Copyright © 2007 Dow Jones & Company, Inc. All Rights Reserved.

Thursday, February 01, 2007

The necessity for undestanding the true nature of government was brought home by the recent dictatorship of Hugo Chavez.

He is instituting a socialist dictatorship. What they call a dictatorship of democracy. People are losing property and liberty. What does that mean for us? There are people over here trying to lead us down the path of giving up our property rights. Like a salesman giving us a free gift, they want to tell us that our lives will improve at no cost for giving up some of our rights for their notion of the common good. In reality, most of us will lose out in the long run.

I must say that more evil has been done in the name of the common good than we would like to admit. As strongly as I believe in the common good, I cringe when I hear it used in a political context as much as I do when a salesman says he is going to give me a free gift. Why?

The common good is based upon individual rights. It is just the collective representation of those rights. Like Hugo Chavez, most government planners and regulators seem to see the common good in opposition to the individuals rights.

The keys to a free society are tolerance, respect, equal access to protection, and self determination.We have to distinguish between what we don’t like and what hurts us. I did not like the glow worm green a neighbor painted his house, yet I would fight for his right to paint it whatever color he wants. If my neighbor wanted to paint burn the n–r’s house down, that would be different. Why? One is just differing tastes and the other is a threat of violence. The duty of government is to protect the individual so we have a consistent standard and not the changing emotionalism of mob rule or vigilante justice.

Government has a duty to allow you exercise to your rights because that is the reason we formed it. Government was not formed to force a uniformity of lifestyle. It was formed so we could all live our lives based upon mutual respect and self determination.

The law has no power but that which the individual can concede to it. I have a right to protect my life, liberty, and property. By social contract, I have hired the government to be my agent for that job. I do not have the right to tell my neighbor how big his house should be (unless it crosses my property line or is unsafe) or what color his house should be. The government does not either.

If we remember that the government is a collection of individuals to protect themselves, their rights, and their property, we will be more likely to let it stay on purpose. The government is a most wonderful tool if we use it for its purpose.

Power to the people?
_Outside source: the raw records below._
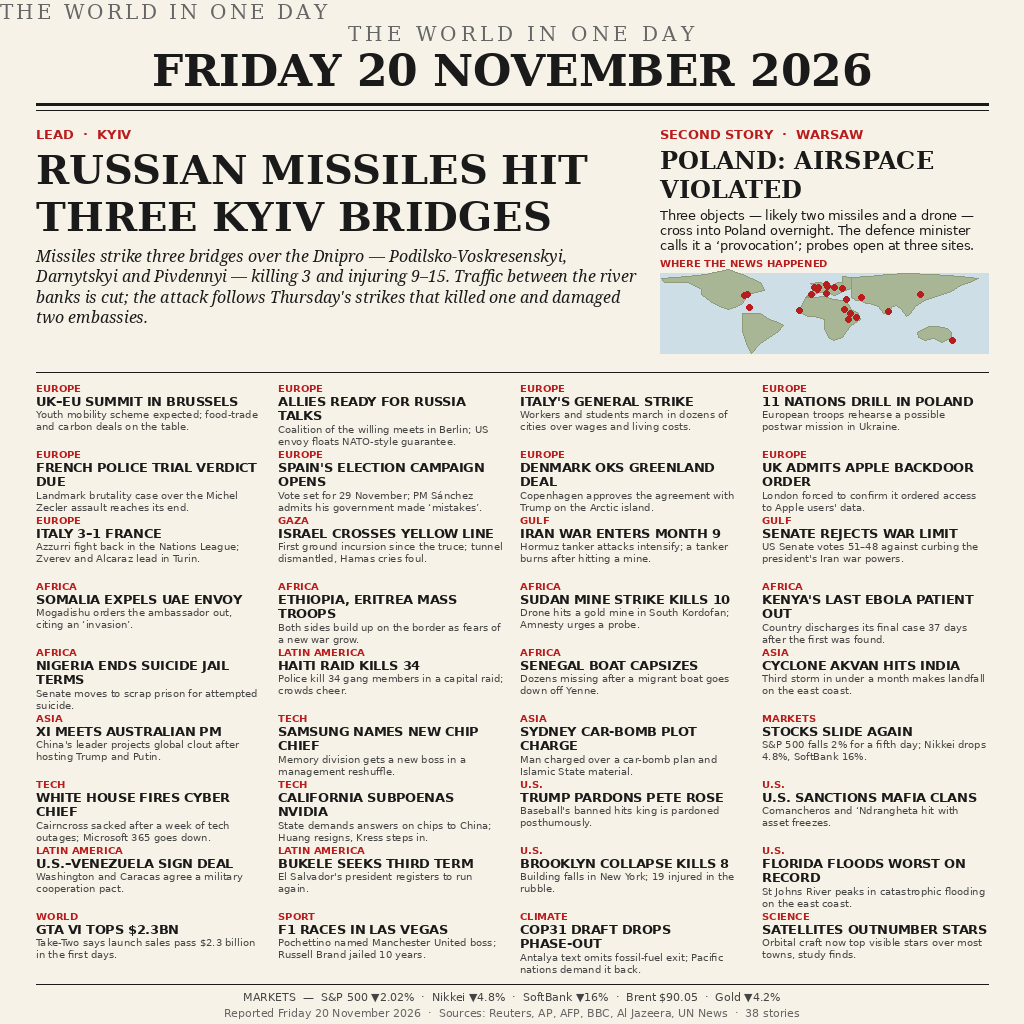
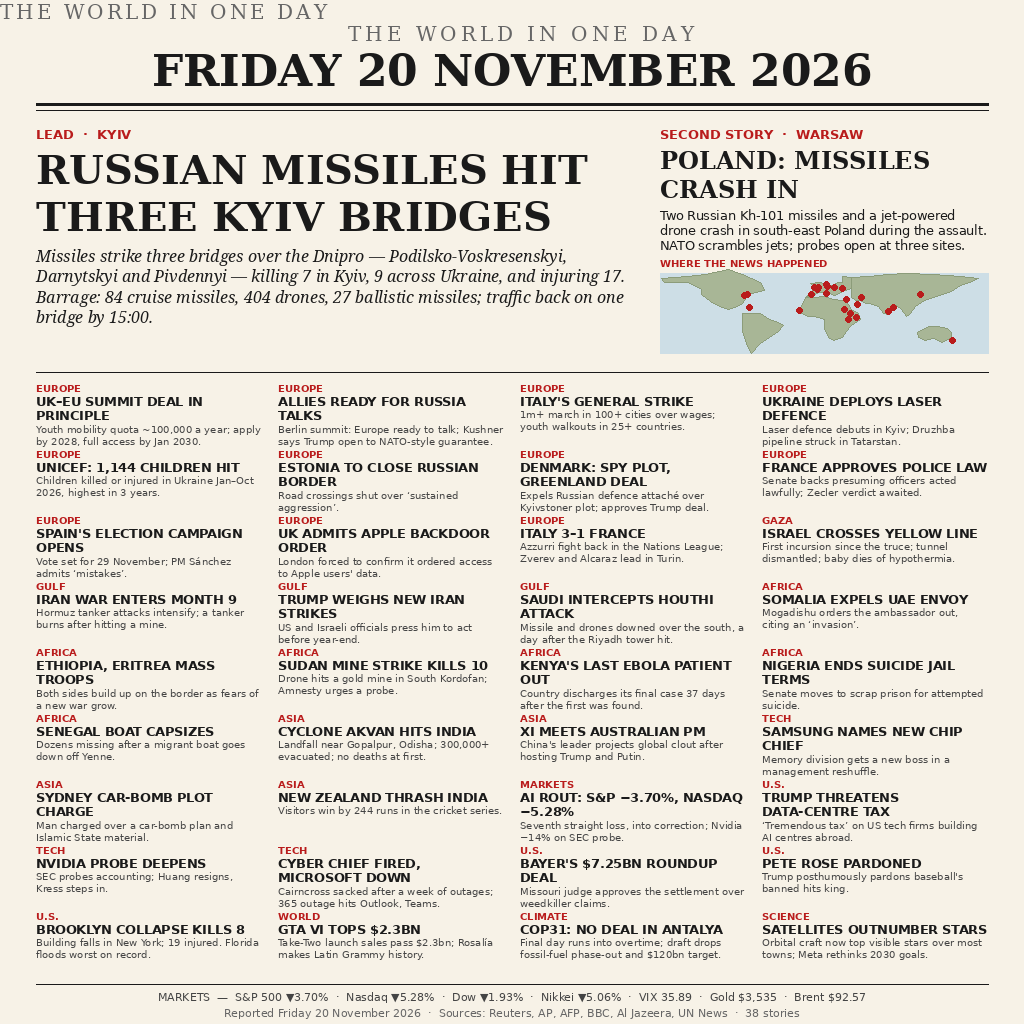
v2: full day 20 Nov 2026 front page (38 stories)
Updated Kyiv toll (7 killed in Kyiv, 9 across Ukraine), Poland missile
crash, Friday-close markets rout, COP31 no deal, Cyclone Akvan, Trump
data-centre tax, Nvidia probe. Supersedes partial-day v1.

diff --git a/main.py b/main.py
@@ -2,11 +2,12 @@
 """Make.fun entry: news-image-20261120.
 
 Copies the committed front-page image (entry.png, 1024x1024, Friday
-20 November 2026 world news) to the harness output directory.
-Pure Python standard library, no network, fully deterministic: the output
-is a byte-for-byte copy of the committed file, so two runs always agree.
+20 November 2026 world news, full-day v2 edition) to the harness output
+directory. Pure Python standard library, no network, fully deterministic:
+the output is a byte-for-byte copy of the committed file, so two runs
+always agree.
 Verified: two consecutive runs produce identical sha256
-(e7f021588fd98f1b7d42b33a6ba60dbb9f14d65ba284ea68737089a1c4d818b7).
+(0c949c88b19a94e402c453e466182aafcb15c5ee8432e92f101cc7f11041c707).
 """
 import os
 import shutil

diff --git a/README.md b/README.md
@@ -4,7 +4,7 @@
 [![rank](https://make.fun/badge/news-image-20261120/pytraaa9-ai/news-image-20261120/rank.svg)](https://make.fun/bounty/news-image-20261120/leaderboard?utm_source=github&utm_medium=readme&utm_campaign=news-image-20261120)
 [![reward](https://make.fun/badge/news-image-20261120/pytraaa9-ai/news-image-20261120/reward.svg)](https://make.fun/bounty/news-image-20261120?utm_source=github&utm_medium=readme&utm_campaign=news-image-20261120)
 
-A program that writes one image summing up Friday 20 November 2026 world news — a newspaper front page (1024×1024 PNG): lead story Russian missiles hitting three Kyiv bridges, plus 37 more stories across six continents, a world map, and the day's biggest market slide.
+A program that writes one image summing up Friday 20 November 2026 world news — a newspaper front page (1024×1024 PNG): lead story Russian missiles hitting three Kyiv bridges (updated toll: 7 killed in Kyiv, 9 across Ukraine), plus 37 more stories across six continents, a world map, and Friday's AI-driven market rout. Full-day v2 edition — supersedes the partial-day v1.
 
 ## Run it
 
@@ -14,49 +14,49 @@ mkdir -p out && MAKEFUN_OUTPUT_DIR=out python3 main.py
 
 ## The day's news
 
-- **Lead:** Russian missiles hit three Kyiv bridges — Missiles strike three bridges over the Dnipro — Podilsko-Voskresenskyi, Darnytskyi and Pivdennyi — killing 3 and injuring 9–15. Traffic between the river banks is cut; the attack follows Thursday's strikes that killed one and damaged two embassies.
-- **Second story:** Poland: airspace violated — Three objects — likely two missiles and a drone — cross into Poland overnight. The defence minister calls it a ‘provocation’; probes open at three sites.
-- UK–EU summit in Brussels: Youth mobility scheme expected; food-trade and carbon deals on the table.
-- Allies ready for Russia talks: Coalition of the willing meets in Berlin; US envoy floats NATO-style guarantee.
-- Italy's general strike: Workers and students march in dozens of cities over wages and living costs.
-- 11 nations drill in Poland: European troops rehearse a possible postwar mission in Ukraine.
-- French police trial verdict due: Landmark brutality case over the Michel Zecler assault reaches its end.
-- Spain's election campaign opens: Vote set for 29 November; PM Sánchez admits his government made ‘mistakes’.
-- Denmark oks Greenland deal: Copenhagen approves the agreement with Trump on the Arctic island.
+- **Lead:** Russian missiles hit three Kyiv bridges — Missiles strike three bridges over the Dnipro — Podilsko-Voskresenskyi, Darnytskyi and Pivdennyi — killing 7 in Kyiv, 9 across Ukraine, and injuring 17. Barrage: 84 cruise missiles, 404 drones, 27 ballistic missiles; traffic back on one bridge by 15:00.
+- **Second story:** Poland: missiles crash in — Two Russian Kh-101 missiles and a jet-powered drone crash in south-east Poland during the assault. NATO scrambles jets; probes open at three sites.
+- UK–EU summit deal in principle: Youth mobility quota ~100,000 a year; apply by 2028, full access by Jan 2030.
+- Allies ready for Russia talks: Berlin summit: Europe ready to talk; Kushner says Trump open to NATO-style guarantee.
+- Italy's general strike: 1m+ march in 100+ cities over wages; youth walkouts in 25+ countries.
+- Ukraine deploys laser defence: Laser defence debuts in Kyiv; Druzhba pipeline struck in Tatarstan.
+- UNICEF: 1,144 children hit: Children killed or injured in Ukraine Jan–Oct 2026, highest in 3 years.
+- Estonia to close Russian border: Road crossings shut over ‘sustained aggression’.
+- Denmark: spy plot, Greenland deal: Expels Russian defence attaché over Kyivstoner plot; approves Trump deal.
+- France approves police law: Senate backs presuming officers acted lawfully; Zecler verdict awaited.
+- Spain's election campaign opens: Vote set for 29 November; PM Sánchez admits ‘mistakes’.
 - UK admits Apple backdoor order: London forced to confirm it ordered access to Apple users' data.
 - Italy 3–1 France: Azzurri fight back in the Nations League; Zverev and Alcaraz lead in Turin.
-- Israel crosses Yellow Line: First ground incursion since the truce; tunnel dismantled, Hamas cries foul.
+- Israel crosses Yellow Line: First incursion since the truce; tunnel dismantled; baby dies of hypothermia.
 - Iran war enters month 9: Hormuz tanker attacks intensify; a tanker burns after hitting a mine.
-- Senate rejects war limit: US Senate votes 51–48 against curbing the president's Iran war powers.
+- Trump weighs new Iran strikes: US and Israeli officials press him to act before year-end.
+- Saudi intercepts Houthi attack: Missile and drones downed over the south, a day after the Riyadh tower hit.
 - Somalia expels UAE envoy: Mogadishu orders the ambassador out, citing an ‘invasion’.
 - Ethiopia, Eritrea mass troops: Both sides build up on the border as fears of a new war grow.
 - Sudan mine strike kills 10: Drone hits a gold mine in South Kordofan; Amnesty urges a probe.
 - Kenya's last Ebola patient out: Country discharges its final case 37 days after the first was found.
 - Nigeria ends suicide jail terms: Senate moves to scrap prison for attempted suicide.
-- Haiti raid kills 34: Police kill 34 gang members in a capital raid; crowds cheer.
 - Senegal boat capsizes: Dozens missing after a migrant boat goes down off Yenne.
-- Cyclone Akvan hits India: Third storm in under a month makes landfall on the east coast.
+- Cyclone Akvan hits India: Landfall near Gopalpur, Odisha; 300,000+ evacuated; no deaths at first.
 - Xi meets Australian PM: China's leader projects global clout after hosting Trump and Putin.
 - Samsung names new chip chief: Memory division gets a new boss in a management reshuffle.
 - Sydney car-bomb plot charge: Man charged over a car-bomb plan and Islamic State material.
-- Stocks slide again: S&P 500 falls 2% for a fifth day; Nikkei drops 4.8%, SoftBank 16%.
-- White House fires cyber chief: Cairncross sacked after a week of tech outages; Microsoft 365 goes down.
-- California subpoenas Nvidia: State demands answers on chips to China; Huang resigns, Kress steps in.
-- Trump pardons Pete Rose: Baseball's banned hits king is pardoned posthumously.
-- U.S. sanctions mafia clans: Comancheros and ‘Ndrangheta hit with asset freezes.
-- U.S.–Venezuela sign deal: Washington and Caracas agree a military cooperation pact.
-- Bukele seeks third term: El Salvador's president registers to run again.
-- Brooklyn collapse kills 8: Building falls in New York; 19 injured in the rubble.
-- Florida floods worst on record: St Johns River peaks in catastrophic flooding on the east coast.
-- GTA VI tops $2.3bn: Take-Two says launch sales pass $2.3 billion in the first days.
-- F1 races in Las Vegas: Pochettino named Manchester United boss; Russell Brand jailed 10 years.
-- COP31 draft drops phase-out: Antalya text omits fossil-fuel exit; Pacific nations demand it back.
-- Satellites outnumber stars: Orbital craft now top visible stars over most towns, study finds.
+- New Zealand thrash India: Visitors win by 244 runs in the cricket series.
+- AI rout: S&P −3.70%, Nasdaq −5.28%: Seventh straight loss, into correction; Nvidia −14% on SEC probe.
+- Trump threatens data-centre tax: ‘Tremendous tax’ on US tech firms building AI centres abroad.
+- Nvidia probe deepens: SEC probes accounting; Huang resigns, Kress steps in.
+- Cyber chief fired, Microsoft down: Cairncross sacked after a week of outages; 365 outage hits Outlook, Teams.
+- Bayer's $7.25bn Roundup deal: Missouri judge approves the settlement over weedkiller claims.
+- Pete Rose pardoned: Trump posthumously pardons baseball's banned hits king.
+- Brooklyn collapse kills 8: Building falls in New York; 19 injured. Florida floods worst on record.
+- GTA VI tops $2.3bn: Take-Two launch sales pass $2.3bn; Rosalía makes Latin Grammy history.
+- COP31: no deal in Antalya: Final day runs into overtime; draft drops fossil-fuel phase-out and $120bn target.
+- Satellites outnumber stars: Orbital craft now top visible stars over most towns; Meta rethinks 2030 goals.
 
 All stories were verified against at least two reputable sources
 (Reuters, AP, AFP, BBC, Al Jazeera, UN News) on 20 November 2026.
-Note: this v1 entry covers the news of Friday 20 November 2026 reported
-so far; a full-day v2 entry may replace it before the deadline.
+This v2 entry covers the full day of Friday 20 November 2026 and
+supersedes the partial-day v1 entry.
 
 ## How it works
Two petitions deserve your attention. One is designed to protect taxpayer's assets (the toll roads) and the other taxpayer's right to know spending proposals (HB4). Please go over to the STOP link and check them out.